THE TASK. Leave out the pictures and copy the remaining records exactly.

[DATA PROVIDED — start]

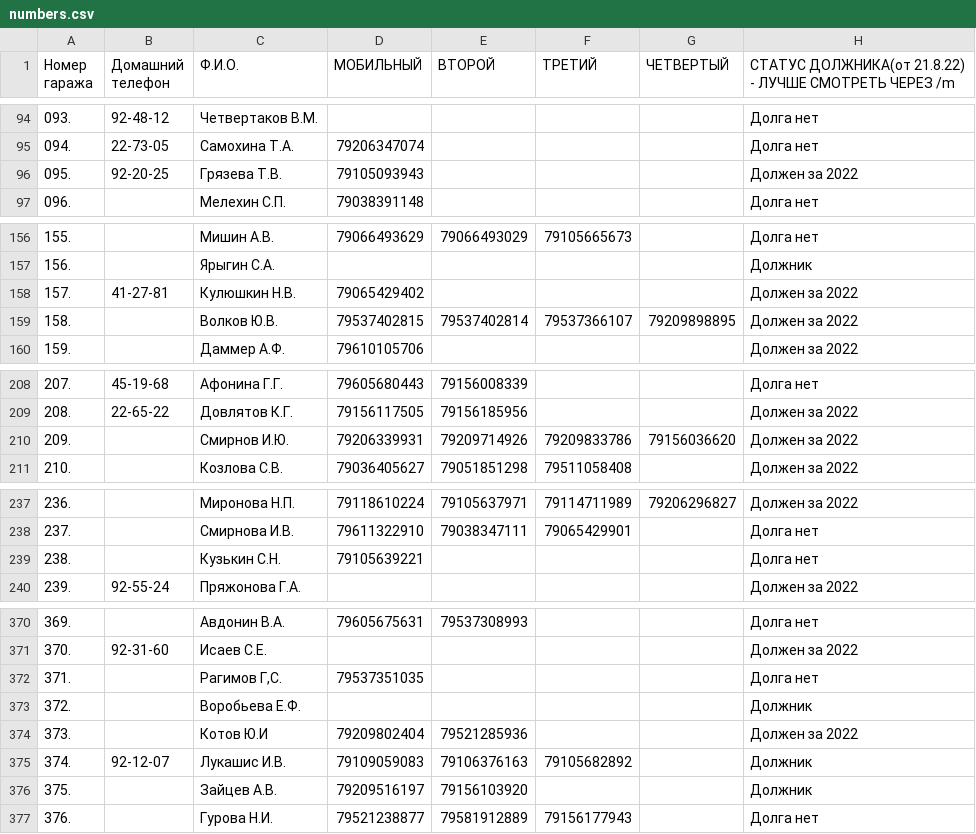
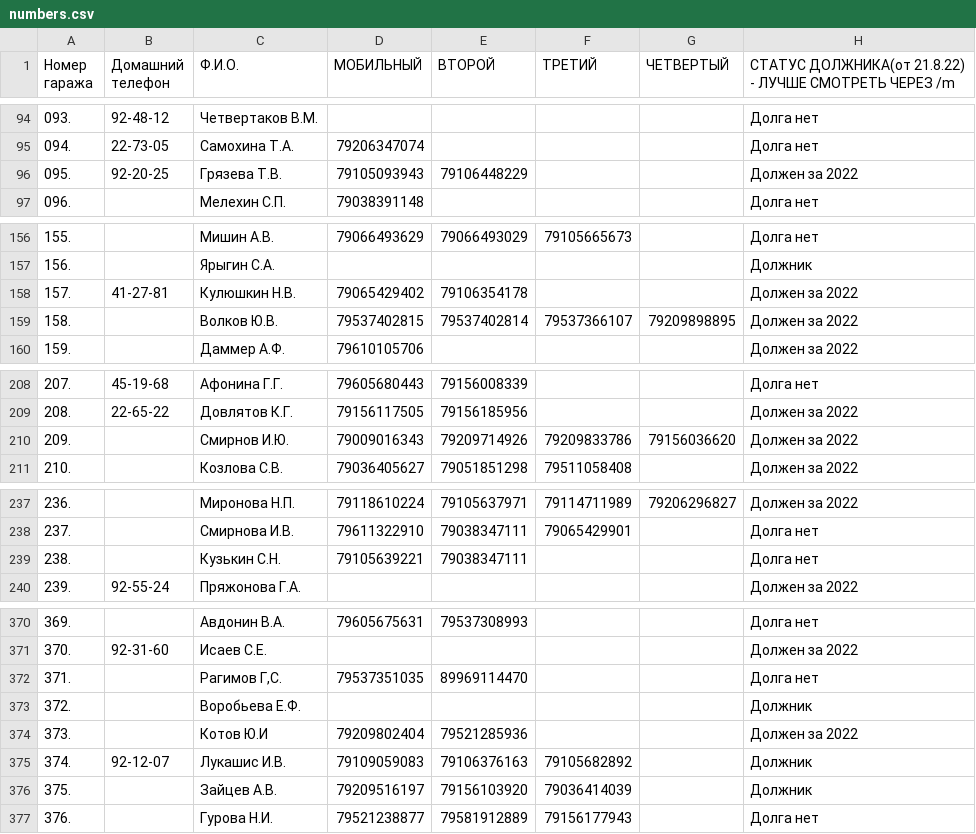
Before and after one commit to slaav1k/fakel, a CSV file: numbers.csv, drawn as a sheet; only a part is shown, gaps mark what is left out; the diff covers the shown part only.

```diff
--- a/numbers.csv
+++ b/numbers.csv
@@ -95,3 +95,3 @@
 094.;22-73-05;Самохина Т.А.;79206347074;;;;Долга нет
-095.;92-20-25;Грязева Т.В.;79105093943;;;;Должен за 2022
+095.;92-20-25;Грязева Т.В.;79105093943;79106448229;;;Должен за 2022
 096.; ;Мелехин С.П.;79038391148;;;;Долга нет
@@ -157,3 +157,3 @@
 156.; ;Ярыгин С.А.;;;;;Должник
-157.;41-27-81;Кулюшкин Н.В.;79065429402;;;;Должен за 2022
+157.;41-27-81;Кулюшкин Н.В.;79065429402;79106354178;;;Должен за 2022
 158.; ;Волков Ю.В.;79537402815;79537402814;79537366107;79209898895;Должен за 2022
@@ -209,3 +209,3 @@
 208.;22-65-22;Довлятов К.Г.;79156117505;79156185956;;;Должен за 2022
-209.; ;Смирнов И.Ю.;79206339931;79209714926;79209833786;79156036620;Должен за 2022
+209.; ;Смирнов И.Ю.;79009016343;79209714926;79209833786;79156036620;Должен за 2022
 210.; ;Козлова С.В.;79036405627;79051851298;79511058408;;Должен за 2022
@@ -238,3 +238,3 @@
 237.; ;Смирнова И.В.;79611322910;79038347111;79065429901;;Долга нет
-238.; ;Кузькин С.Н.;79105639221;;;;Долга нет
+238.; ;Кузькин С.Н.;79105639221;79038347111;;;Долга нет
 239.;92-55-24;Пряжонова Г.А.;;;;;Должен за 2022
@@ -371,3 +371,3 @@
 370.;92-31-60;Исаев С.Е.;;;;;Должен за 2022
-371.; ;Рагимов Г,С.;79537351035;;;;Долга нет
+371.; ;Рагимов Г,С.;79537351035;89969114470;;;Долга нет
 372.; ;Воробьева Е.Ф.;;;;;Должник
@@ -375,3 +375,3 @@
 374.;92-12-07;Лукашис И.В.;79109059083;79106376163;79105682892;;Должник
-375.; ;Зайцев А.В.;79209516197;79156103920;;;Должник
+375.; ;Зайцев А.В.;79209516197;79156103920;79036414039;;Должник
 376.; ;Гурова Н.И.;79521238877;79581912889;79156177943;;Долга нет
```
Also changed, not shown: 13 edited cells elsewhere in this file.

[DATA PROVIDED — finish]

ANSWER BELOW.
Before and after one commit to slaav1k/fakel, a CSV file: numbers.csv, drawn as a sheet; only a part is shown, gaps mark what is left out; the diff covers the shown part only.

```diff
--- a/numbers.csv
+++ b/numbers.csv
@@ -95,3 +95,3 @@
 094.;22-73-05;Самохина Т.А.;79206347074;;;;Долга нет
-095.;92-20-25;Грязева Т.В.;79105093943;;;;Должен за 2022
+095.;92-20-25;Грязева Т.В.;79105093943;79106448229;;;Должен за 2022
 096.; ;Мелехин С.П.;79038391148;;;;Долга нет
@@ -157,3 +157,3 @@
 156.; ;Ярыгин С.А.;;;;;Должник
-157.;41-27-81;Кулюшкин Н.В.;79065429402;;;;Должен за 2022
+157.;41-27-81;Кулюшкин Н.В.;79065429402;79106354178;;;Должен за 2022
 158.; ;Волков Ю.В.;79537402815;79537402814;79537366107;79209898895;Должен за 2022
@@ -209,3 +209,3 @@
 208.;22-65-22;Довлятов К.Г.;79156117505;79156185956;;;Должен за 2022
-209.; ;Смирнов И.Ю.;79206339931;79209714926;79209833786;79156036620;Должен за 2022
+209.; ;Смирнов И.Ю.;79009016343;79209714926;79209833786;79156036620;Должен за 2022
 210.; ;Козлова С.В.;79036405627;79051851298;79511058408;;Должен за 2022
@@ -238,3 +238,3 @@
 237.; ;Смирнова И.В.;79611322910;79038347111;79065429901;;Долга нет
-238.; ;Кузькин С.Н.;79105639221;;;;Долга нет
+238.; ;Кузькин С.Н.;79105639221;79038347111;;;Долга нет
 239.;92-55-24;Пряжонова Г.А.;;;;;Должен за 2022
@@ -371,3 +371,3 @@
 370.;92-31-60;Исаев С.Е.;;;;;Должен за 2022
-371.; ;Рагимов Г,С.;79537351035;;;;Долга нет
+371.; ;Рагимов Г,С.;79537351035;89969114470;;;Долга нет
 372.; ;Воробьева Е.Ф.;;;;;Должник
@@ -375,3 +375,3 @@
 374.;92-12-07;Лукашис И.В.;79109059083;79106376163;79105682892;;Должник
-375.; ;Зайцев А.В.;79209516197;79156103920;;;Должник
+375.; ;Зайцев А.В.;79209516197;79156103920;79036414039;;Должник
 376.; ;Гурова Н.И.;79521238877;79581912889;79156177943;;Долга нет
```
Also changed, not shown: 13 edited cells elsewhere in this file.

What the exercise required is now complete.